Arrow-right Camera
The Spokesman-Review Newspaper

The Spokesman-Review Newspaper The Spokesman-Review

Spokane, Washington  Est. May 19, 1883
News >  Business

Case for interest rate hike ‘has strengthened in recent months,’ Fed chair says

By Jim Puzzanghera Los Angeles Times

WASHINGTON – Federal Reserve Chair Janet Yellen signaled Friday that an increase in a key interest rate was on the table at the central bank’s next meeting in September but that a hike was far from a sure thing.

In her first public comments in two months, Yellen said the economy was improving to the point that policymakers soon could nudge up the benchmark federal funds rate for the first time since December.

But she didn’t give a timetable.

“In light of the continued solid performance of the labor market and our outlook for economic activity and inflation, I believe the case for an increase in the federal funds rate has strengthened in recent months,” Yellen said in prepared remarks to a central bankers conference in Jackson Hole, Wyoming.

She noted the U.S. economy continues to expand, “led by solid growth in household spending.” But at the same time, business investment has been “soft” and U.S. exports have been held back by “subdued foreign demand” and the strong dollar, Yellen said.

Still, the labor market has shown recent strength, with the U.S. creating an average of 190,000 net new jobs from May through July, she said.

“While economic growth has not been rapid, it has been sufficient to generate further improvement in the labor market,” Yellen said.

In saying the Fed expected “moderate” economic growth, “additional strengthening in the labor market” and inflation rising toward the central bank’s annual 2 percent target, Yellen appeared to be preparing financial markets for a potential rate hike after the central bank’s Sept. 20-21 meeting.

But as she continually does, Yellen warned that “the economic outlook is uncertain” and the Fed’s monetary policy was not “on a preset course.”

Chris Rupkey, chief financial economist at Mitsubishi UFG Financial Group, said Yellen’s statement “is an old-fashioned signal that they are very likely to raise rates on Sept. 21.”

Other analysts weren’t so sure.

“She was very careful to talk in broad generalities, which gives her the opportunity to keep September on the table,” said Lindsey Piegza, chief economist at brokerage firm Stifel Nicolaus & Co.

But Yellen’s comments “give her enough flexibility that if the data don’t evolve as she expects, she can clearly push that off until later in the year or 2017 as needed,” Piegza said.

A widely watched gauge by the CME Group futures exchange put the odds of a 0.25 percentage point increase in September at 24 percent after the speech. That was up from 21 percent on Thursday.

The policymaking Federal Open Market Committee held the rate at between 0.25 percent and 0.5 percent at its July meeting.

Fed Vice Chairman Stanley Fischer said Friday that Yellen’s comments were consistent with a potential rate hike in September and another one before the end of the year.

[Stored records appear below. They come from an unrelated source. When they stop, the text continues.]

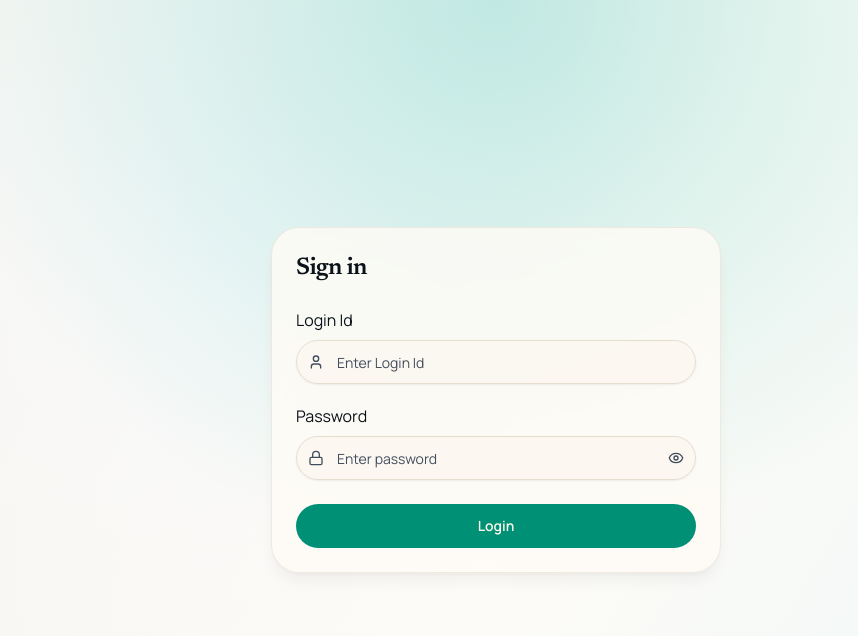
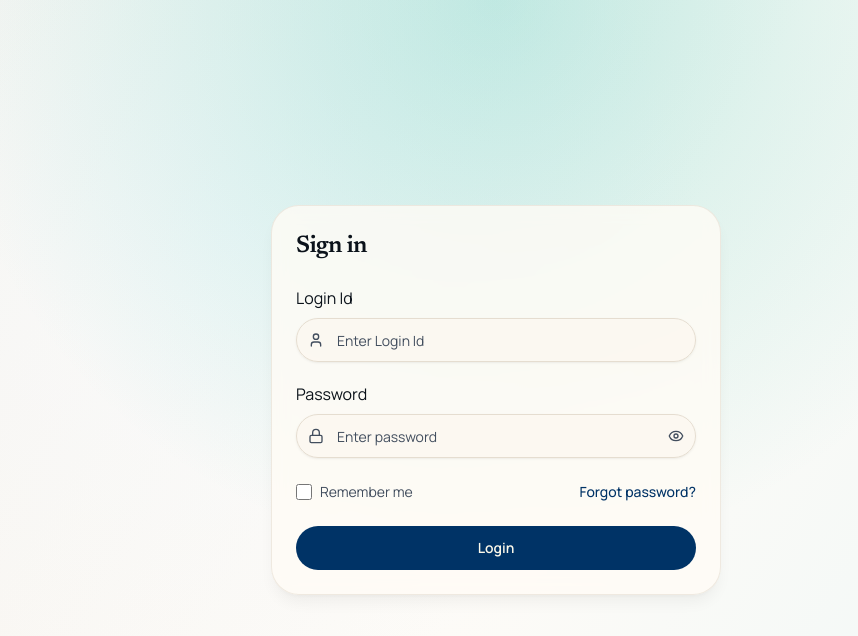
Before and after one commit to b1firstclass/ewsd-b1, a React (Vite) app in the folder Frontend/: page /login in a window 1280 px wide. Shown: the top 636 px of the page, without its empty margins (144-1002 px from the left). Built offline with nearby package versions, Linux system fonts and the light colour scheme; no server answers.

Commit message:
fix : change base theme

```diff
--- a/Frontend/src/features/auth/components/LoginForm.tsx
+++ b/Frontend/src/features/auth/components/LoginForm.tsx
@@ -95,6 +95,25 @@ export const LoginForm = () => {
                             Reset password
                         </button>
                     </div> */}
+                    <div className="flex items-center justify-between gap-3 pt-1">
+                        <label
+                            htmlFor="rememberMe"
+                            className="flex cursor-pointer items-center gap-2 text-sm text-muted-foreground"
+                        >
+                            <input
+                                id="rememberMe"
+                                type="checkbox"
+                                className="h-4 w-4 rounded border-input accent-primary focus-visible:outline-none focus-visible:ring-2 focus-visible:ring-ring focus-visible:ring-offset-2 focus-visible:ring-offset-card"
+                            />
+                            <span>Remember me</span>
+                        </label>
+                        <button
+                            type="button"
+                            className="rounded-sm text-sm font-medium text-primary transition-colors hover:text-primary/80 hover:underline focus-visible:outline-none focus-visible:ring-2 focus-visible:ring-ring focus-visible:ring-offset-2 focus-visible:ring-offset-card"
+                        >
+                            Forgot password?
+                        </button>
+                    </div>
                 </CardContent>
                 <CardFooter className="flex flex-col gap-3">
                     <Button type="submit"
--- a/Frontend/src/index.css
+++ b/Frontend/src/index.css
@@ -55,7 +55,7 @@
   --card-foreground: oklch(0.18 0.02 250);
   --popover: oklch(0.99 0.01 80);
   --popover-foreground: oklch(0.18 0.02 250);
-  --primary: oklch(0.55 0.18 180);
+  --primary: #003366;
   --primary-foreground: oklch(0.98 0.02 95);
   --secondary: oklch(0.92 0.03 90);
   --secondary-foreground: oklch(0.22 0.02 250);
@@ -66,20 +66,20 @@
   --destructive: oklch(0.6 0.2 25);
   --border: oklch(0.9 0.02 80);
   --input: oklch(0.9 0.02 80);
-  --ring: oklch(0.6 0.12 180);
-  --chart-1: oklch(0.6 0.19 190);
+  --ring: #003366;
+  --chart-1: #003366;
   --chart-2: oklch(0.7 0.12 40);
   --chart-3: oklch(0.5 0.12 260);
   --chart-4: oklch(0.78 0.14 120);
   --chart-5: oklch(0.6 0.18 20);
   --sidebar: oklch(0.98 0.01 80);
   --sidebar-foreground: oklch(0.18 0.02 250);
-  --sidebar-primary: oklch(0.55 0.18 180);
+  --sidebar-primary: #003366;
   --sidebar-primary-foreground: oklch(0.98 0.02 95);
-  --sidebar-accent: oklch(0.9 0.05 190);
+  --sidebar-accent: #003366;
   --sidebar-accent-foreground: oklch(0.2 0.02 250);
   --sidebar-border: oklch(0.9 0.02 80);
-  --sidebar-ring: oklch(0.6 0.12 180);
+  --sidebar-ring:#003366;
 }
 
 .dark {
@@ -102,7 +102,7 @@
   --input: oklch(1 0 0 / 15%);
   --ring: oklch(0.556 0 0);
   --chart-1: oklch(0.488 0.243 264.376);
-  --chart-2: oklch(0.696 0.17 162.48);
+  --chart-2: #003366;
   --chart-3: oklch(0.769 0.188 70.08);
   --chart-4: oklch(0.627 0.265 303.9);
   --chart-5: oklch(0.645 0.246 16.439);
```
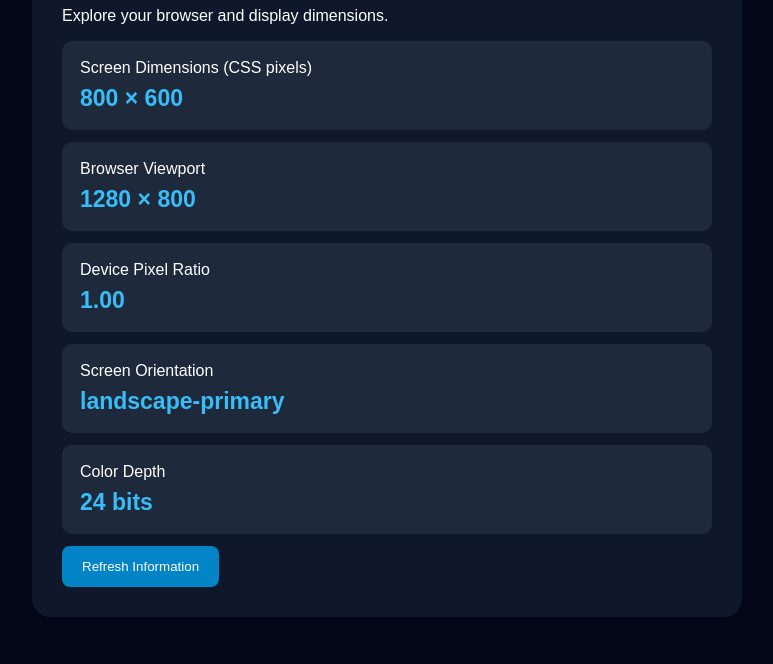
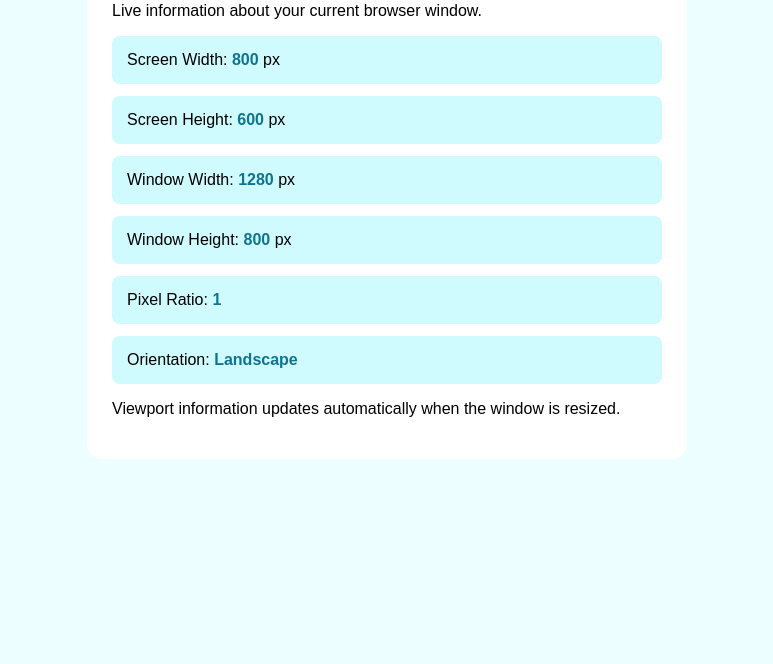
Before and after one commit to Benjamin1schofield/screen-resolution-checker, a plain HTML site: page index.html in a window 1280 px wide. Shown: the part 136-800 px from the top of the page, without its empty margins (253-1026 px from the left). Drawn offline with Linux system fonts and the light colour scheme.

Commit message:
Add live screen resolution monitoring

```diff
--- a/index.html
+++ b/index.html
@@ -2,39 +2,38 @@
 <html lang="en">
 <head>
 <meta charset="UTF-8">
-<meta name="viewport" content="width=device-width, initial-scale=1.0">
+<meta name="viewport" content="width=device-width,initial-scale=1">
 <title>Screen Resolution Checker</title>
 <style>
-body{font-family:Arial;background:#020617;color:white;padding:25px}
-main{max-width:650px;margin:auto;background:#0f172a;padding:30px;border-radius:18px}
-.info{background:#1e293b;padding:18px;margin:12px 0;border-radius:10px}
-strong{display:block;color:#38bdf8;font-size:23px;margin-top:8px}
-button{background:#0284c7;color:white;border:0;padding:13px 20px;border-radius:8px;cursor:pointer}
+body{font-family:Arial;background:#ecfeff;padding:25px}
+main{max-width:550px;margin:auto;background:white;padding:25px;border-radius:15px}
+.info{background:#cffafe;padding:15px;margin:12px 0;border-radius:8px}
+strong{color:#0e7490}
 </style>
 </head>
 <body>
 <main>
 <h1>Screen Resolution Checker</h1>
-<p>Explore your browser and display dimensions.</p>
-<div class="info">Screen Dimensions (CSS pixels)<strong id="resolution"></strong></div>
-<div class="info">Browser Viewport<strong id="viewport"></strong></div>
-<div class="info">Device Pixel Ratio<strong id="ratio"></strong></div>
-<div class="info">Screen Orientation<strong id="orientation"></strong></div>
-<div class="info">Color Depth<strong id="depth"></strong></div>
-<button onclick="update()">Refresh Information</button>
+<p>Live information about your current browser window.</p>
+<div class="info">Screen Width: <strong id="sw"></strong> px</div>
+<div class="info">Screen Height: <strong id="sh"></strong> px</div>
+<div class="info">Window Width: <strong id="ww"></strong> px</div>
+<div class="info">Window Height: <strong id="wh"></strong> px</div>
+<div class="info">Pixel Ratio: <strong id="ratio"></strong></div>
+<div class="info">Orientation: <strong id="orientation"></strong></div>
+<p id="device"></p>
 </main>
 <script>
 function update(){
- document.getElementById("resolution").textContent=
- screen.width+" × "+screen.height;
- document.getElementById("viewport").textContent=
- window.innerWidth+" × "+window.innerHeight;
- document.getElementById("ratio").textContent=
- window.devicePixelRatio.toFixed(2);
+ document.getElementById("sw").textContent=screen.width;
+ document.getElementById("sh").textContent=screen.height;
+ document.getElementById("ww").textContent=window.innerWidth;
+ document.getElementById("wh").textContent=window.innerHeight;
+ document.getElementById("ratio").textContent=window.devicePixelRatio;
  document.getElementById("orientation").textContent=
- screen.orientation?.type||(screen.width>=screen.height?"Landscape":"Portrait");
- document.getElementById("depth").textContent=
- screen.colorDepth+" bits";
+ window.innerWidth>window.innerHeight?"Landscape":"Portrait";
+ document.getElementById("device").textContent=
+ "Viewport information updates automatically when the window is resized.";
 }
 window.addEventListener("resize",update);
 update();
```
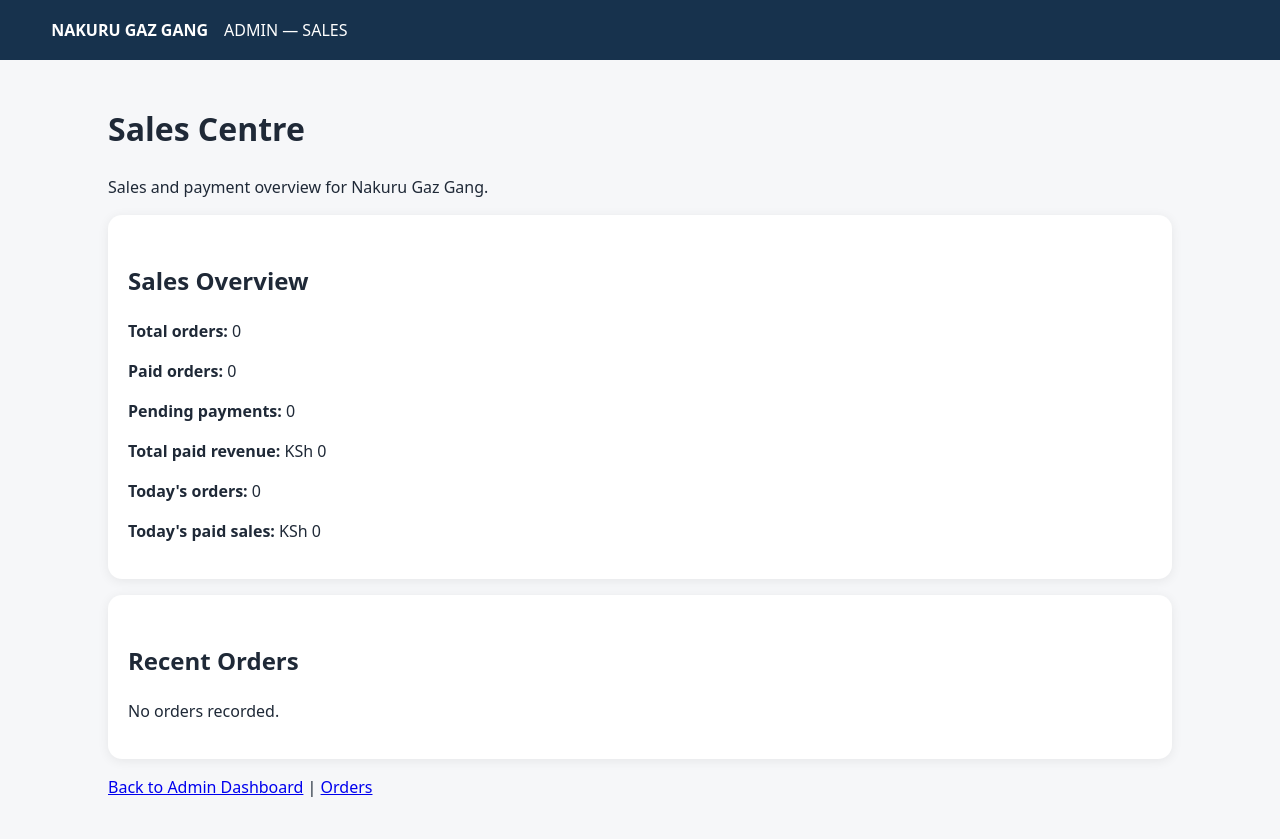
After one commit to charleswamonje/nakuru-gaz-gang, a Flask app: page /admin/sales in a window 1280 px wide. The commit adds this page. Run offline with Flask 3, Linux system fonts and the light colour scheme; the visitor is signed in with stand-in values (Sample User, id 1); some libraries are stand-ins or nearby versions.

Commit message:
Add admin sales centre and order payment management

```diff
--- a/app/routes.py
+++ b/app/routes.py
@@ -349,6 +349,45 @@ def admin_update_order(order_id):
 
     return redirect(url_for("main.admin_orders"))
 
+@main.get("/admin/sales")
+def admin_sales():
+    if not session.get("admin"):
+        abort(403)
+
+    orders = Order.query.order_by(Order.created_at.desc()).all()
+
+    paid_orders = [o for o in orders if o.payment_status == "paid"]
+    pending_orders = [o for o in orders if o.payment_status == "pending"]
+
+    total_revenue = sum((o.total for o in paid_orders), 0)
+
+    today = datetime.now(timezone.utc).date()
+    today_orders = [
+        o for o in orders
+        if o.created_at and o.created_at.date() == today
+    ]
+    today_paid = [
+        o for o in today_orders
+        if o.payment_status == "paid"
+    ]
+
+    today_revenue = sum((o.total for o in today_paid), 0)
+
+    stats = {
+        "total_orders": len(orders),
+        "paid_orders": len(paid_orders),
+        "pending_orders": len(pending_orders),
+        "total_revenue": total_revenue,
+        "today_orders": len(today_orders),
+        "today_revenue": today_revenue,
+    }
+
+    return render_template(
+        "admin_sales.html",
+        stats=stats,
+        orders=orders
+    )
+
 @main.get("/admin")
 def admin():
     if not session.get("admin"):
--- a/app/templates/admin_dashboard.html
+++ b/app/templates/admin_dashboard.html
@@ -49,6 +49,7 @@ button{padding:10px 16px;font-family:inherit;font-weight:bold;cursor:pointer}
 <a class="tool" href="/admin/products">PRODUCTS & PRICES</a>
 <a class="tool" href="/admin/services">SERVICES</a>
 <a class="tool" href="/admin/orders">ORDERS</a>
+<a class="tool" href="/admin/sales">SALES</a>
 <a class="tool" href="#">CUSTOMERS</a>
 <a class="tool" href="#">SERVICE REQUESTS</a>
 <a class="tool" href="#">BUSINESS SETTINGS</a>
--- /dev/null
+++ b/app/templates/admin_sales.html
@@ -0,0 +1,58 @@
+<!doctype html>
+<html lang="en">
+<head>
+<meta charset="utf-8">
+<meta name="viewport" content="width=device-width,initial-scale=1">
+<title>Nakuru Gaz Gang | Sales</title>
+<link rel="stylesheet" href="{{ url_for('static', filename='css/style.css') }}">
+</head>
+<body>
+
+<header>
+    <strong>NAKURU GAZ GANG</strong>
+    <span>ADMIN — SALES</span>
+</header>
+
+<main>
+    <h1>Sales Centre</h1>
+    <p>Sales and payment overview for Nakuru Gaz Gang.</p>
+
+    <section class="card">
+        <h2>Sales Overview</h2>
+        <p><strong>Total orders:</strong> {{ stats.total_orders }}</p>
+        <p><strong>Paid orders:</strong> {{ stats.paid_orders }}</p>
+        <p><strong>Pending payments:</strong> {{ stats.pending_orders }}</p>
+        <p><strong>Total paid revenue:</strong> KSh {{ stats.total_revenue }}</p>
+        <p><strong>Today's orders:</strong> {{ stats.today_orders }}</p>
+        <p><strong>Today's paid sales:</strong> KSh {{ stats.today_revenue }}</p>
+    </section>
+
+    <section class="card">
+        <h2>Recent Orders</h2>
+
+        {% if orders %}
+            {% for order in orders %}
+            <div style="border-bottom:1px solid #ccc;padding:12px 0;">
+                <strong>Order #{{ order.id }}</strong><br>
+                Customer: {{ order.customer_name }}<br>
+                Total: KSh {{ order.total }}<br>
+                Order status: {{ order.status }}<br>
+                Payment: {{ order.payment_status }}<br>
+                Method: {{ order.payment_method or "Not selected" }}<br>
+                Reference: {{ order.payment_reference or "Not available" }}
+            </div>
+            {% endfor %}
+        {% else %}
+            <p>No orders recorded.</p>
+        {% endif %}
+    </section>
+
+    <p>
+        <a href="/admin">Back to Admin Dashboard</a>
+        |
+        <a href="/admin/orders">Orders</a>
+    </p>
+</main>
+
+</body>
+</html>
```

But he cautioned in a CNBC interview that the Fed’s decision would depend on incoming economic data, such as next Friday’s report on August job growth. That report “will probably weigh in our decision,” Fischer said.

Economists forecast that the economy added a solid 180,000 net new jobs last month, down from a strong 255,000 gain in July, and that the unemployment rate will tick down to 4.8 percent. Such a report could tilt Fed officials toward a rate increase.

Fed policymakers have been struggling in their attempt to push rock-bottom interest rates closer to normal as the recovery from the Great Recession matures. They’re worried that if rates don’t rise, they’ll be left without their best tool – lowering the rate – when the next economic downturn hits.

At the same time, Fed officials don’t want to raise the rate when the economy is still sluggish and potentially help trigger another downturn.

The Fed began lowering the rate from 4.5 percent in 2006 as the economy slid toward the Great Recession. The rate declined to near zero in 2008 in an unprecedented attempt to stimulate economic growth.

The Spokesman-Review Newspaper

Local journalism is essential.

Give directly to The Spokesman-Review's Northwest Passages community forums series -- which helps to offset the costs of several reporter and editor positions at the newspaper -- by using the easy options below. Gifts processed in this system are not tax deductible, but are predominately used to help meet the local financial requirements needed to receive national matching-grant funds.

Active Person

Subscribe now to get breaking news alerts in your email inbox

Get breaking news delivered to your inbox as it happens.